James McMurtry Sets Release
McMurtry has long been known as fine storyteller, but he has lately received nationwide attention for his role as a musical activist. On Just Us Kids, McMurtry picks up where he left off with his controversial anthem “We Can’t Make It Here.” On "Cheney's Toy," McMurtry once again reminds us that the war in Iraq is still going on, with veiled references to Guantanamo and Abu Ghraib and the stark image of a soldier who returned from the conflict, blind and brain damaged. The lyrics of “God Bless America” call out the corporate profiteering and cronyism of the heads of state who led the country to war. McMurtry’s songs introduce the listener to characters that exist on the fringes of society. Drug addicts, murderers, crooked politicians, and other unsavory folks all play a part on Just Us Kids.
The self-produced album shows that McMurtry has developed a skill as producer that matches his songcraft. The songs on Just Us Kids vary widely in texture and instrumentation. The Faces’ Ian McLagan’s piano playing is all over the album while Timbuk3’s pat mAcdonald’s harmonica peppers several tracks. Austin singer/songwriter John Dee Graham contributes a wailing guitar solo to “Fireline Road.” Grammy-nominated Louisiana rocker, C.C. Adcock, adds a swampy guitar part to the album opener, “Bayou Tortous.” The rhythm section is McMurtry’s longtime road band, Daren Hess and Ronnie Johnson.

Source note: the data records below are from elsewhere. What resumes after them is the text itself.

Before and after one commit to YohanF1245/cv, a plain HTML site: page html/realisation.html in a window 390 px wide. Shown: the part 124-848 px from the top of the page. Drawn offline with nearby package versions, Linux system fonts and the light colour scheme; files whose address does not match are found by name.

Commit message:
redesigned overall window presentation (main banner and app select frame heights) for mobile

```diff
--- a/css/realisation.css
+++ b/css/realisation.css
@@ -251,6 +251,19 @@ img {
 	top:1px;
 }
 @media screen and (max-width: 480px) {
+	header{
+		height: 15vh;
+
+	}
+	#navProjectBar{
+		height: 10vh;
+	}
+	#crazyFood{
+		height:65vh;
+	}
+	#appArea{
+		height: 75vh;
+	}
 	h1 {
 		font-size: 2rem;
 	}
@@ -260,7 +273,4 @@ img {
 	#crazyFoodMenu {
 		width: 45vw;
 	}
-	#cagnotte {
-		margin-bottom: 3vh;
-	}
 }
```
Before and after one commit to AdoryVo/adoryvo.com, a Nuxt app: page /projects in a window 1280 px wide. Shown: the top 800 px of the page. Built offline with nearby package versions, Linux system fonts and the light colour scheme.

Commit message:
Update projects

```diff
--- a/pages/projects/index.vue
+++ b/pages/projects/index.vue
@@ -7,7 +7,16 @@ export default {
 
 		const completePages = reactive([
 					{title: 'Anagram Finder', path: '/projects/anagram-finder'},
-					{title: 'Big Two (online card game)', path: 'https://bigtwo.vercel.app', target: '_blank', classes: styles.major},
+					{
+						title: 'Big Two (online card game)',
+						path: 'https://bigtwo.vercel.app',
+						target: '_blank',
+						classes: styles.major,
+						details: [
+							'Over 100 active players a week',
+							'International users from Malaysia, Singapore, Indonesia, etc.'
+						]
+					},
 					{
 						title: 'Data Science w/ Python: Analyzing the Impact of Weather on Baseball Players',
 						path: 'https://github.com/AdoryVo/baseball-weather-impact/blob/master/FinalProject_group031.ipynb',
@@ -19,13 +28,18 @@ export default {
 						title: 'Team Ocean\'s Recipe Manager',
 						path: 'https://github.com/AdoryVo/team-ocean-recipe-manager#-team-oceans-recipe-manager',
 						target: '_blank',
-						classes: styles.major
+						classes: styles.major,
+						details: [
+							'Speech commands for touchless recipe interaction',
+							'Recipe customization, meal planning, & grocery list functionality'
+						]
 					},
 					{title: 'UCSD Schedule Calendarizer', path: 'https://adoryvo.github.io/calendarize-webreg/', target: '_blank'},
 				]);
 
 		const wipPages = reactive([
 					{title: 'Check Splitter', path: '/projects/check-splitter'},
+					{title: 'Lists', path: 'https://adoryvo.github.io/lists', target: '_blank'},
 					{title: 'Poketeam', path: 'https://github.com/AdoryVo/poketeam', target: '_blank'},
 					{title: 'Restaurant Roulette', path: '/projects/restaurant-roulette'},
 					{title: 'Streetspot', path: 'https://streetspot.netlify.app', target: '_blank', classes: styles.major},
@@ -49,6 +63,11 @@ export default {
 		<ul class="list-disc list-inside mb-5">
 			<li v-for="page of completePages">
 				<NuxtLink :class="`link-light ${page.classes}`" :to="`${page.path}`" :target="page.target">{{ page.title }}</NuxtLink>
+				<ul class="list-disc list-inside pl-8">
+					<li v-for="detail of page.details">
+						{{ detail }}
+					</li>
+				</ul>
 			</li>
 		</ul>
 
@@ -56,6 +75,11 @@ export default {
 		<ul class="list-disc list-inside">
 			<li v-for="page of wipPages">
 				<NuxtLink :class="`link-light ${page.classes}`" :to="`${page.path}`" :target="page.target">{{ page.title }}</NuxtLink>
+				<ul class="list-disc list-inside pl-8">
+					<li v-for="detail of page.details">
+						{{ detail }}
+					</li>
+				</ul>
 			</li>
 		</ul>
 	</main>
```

Just Us Kids will be the first release for Nashville-based Lightning Rod Records, distributed by Thirty Tigers/RED. Label president Logan Rogers previously worked as director of A&R for Compadre Records on the release of McMurtry’s last two albums. “Working with James McMurtry has been a career highlight for me. He is a phenomenal artist with tremendous integrity, and I can think of no better debut release for Lightning Rod Records,” said Rogers.
Author Stephen King described Ft. Worth native McMurtry as “the truest, fiercest songwriter of his generation” in Entertainment Weekly. The son of acclaimed author Larry McMurtry (Lonesome Dove, Terms of Endearment), James grew up on a steady diet of Johnny Cash and Roy Acuff records. His first album, released in 1989, was produced by John Mellencamp and marked the beginning of a series of acclaimed projects for Columbia and Sugar Hill. In 2003, McMurtry released the universally lauded Live in Aught-Three (Compadre Records). 2005’s Childish Things garnered some of the highest critical praise of McMurtry’s career and spent six weeks at number one on R&R’s Americana Music Radio Chart in 2005 and 2006. In September 2006, Childish Things and "We Can't Make It Here" won the Americana Music Awards for album and song of the year, respectively.
In 2007, McMurtry performed on PBS’ long running music program, “Austin City Limits,” for the second time in his career. This year, McMurtry and his band will launch a national tour in support of Just Us Kids.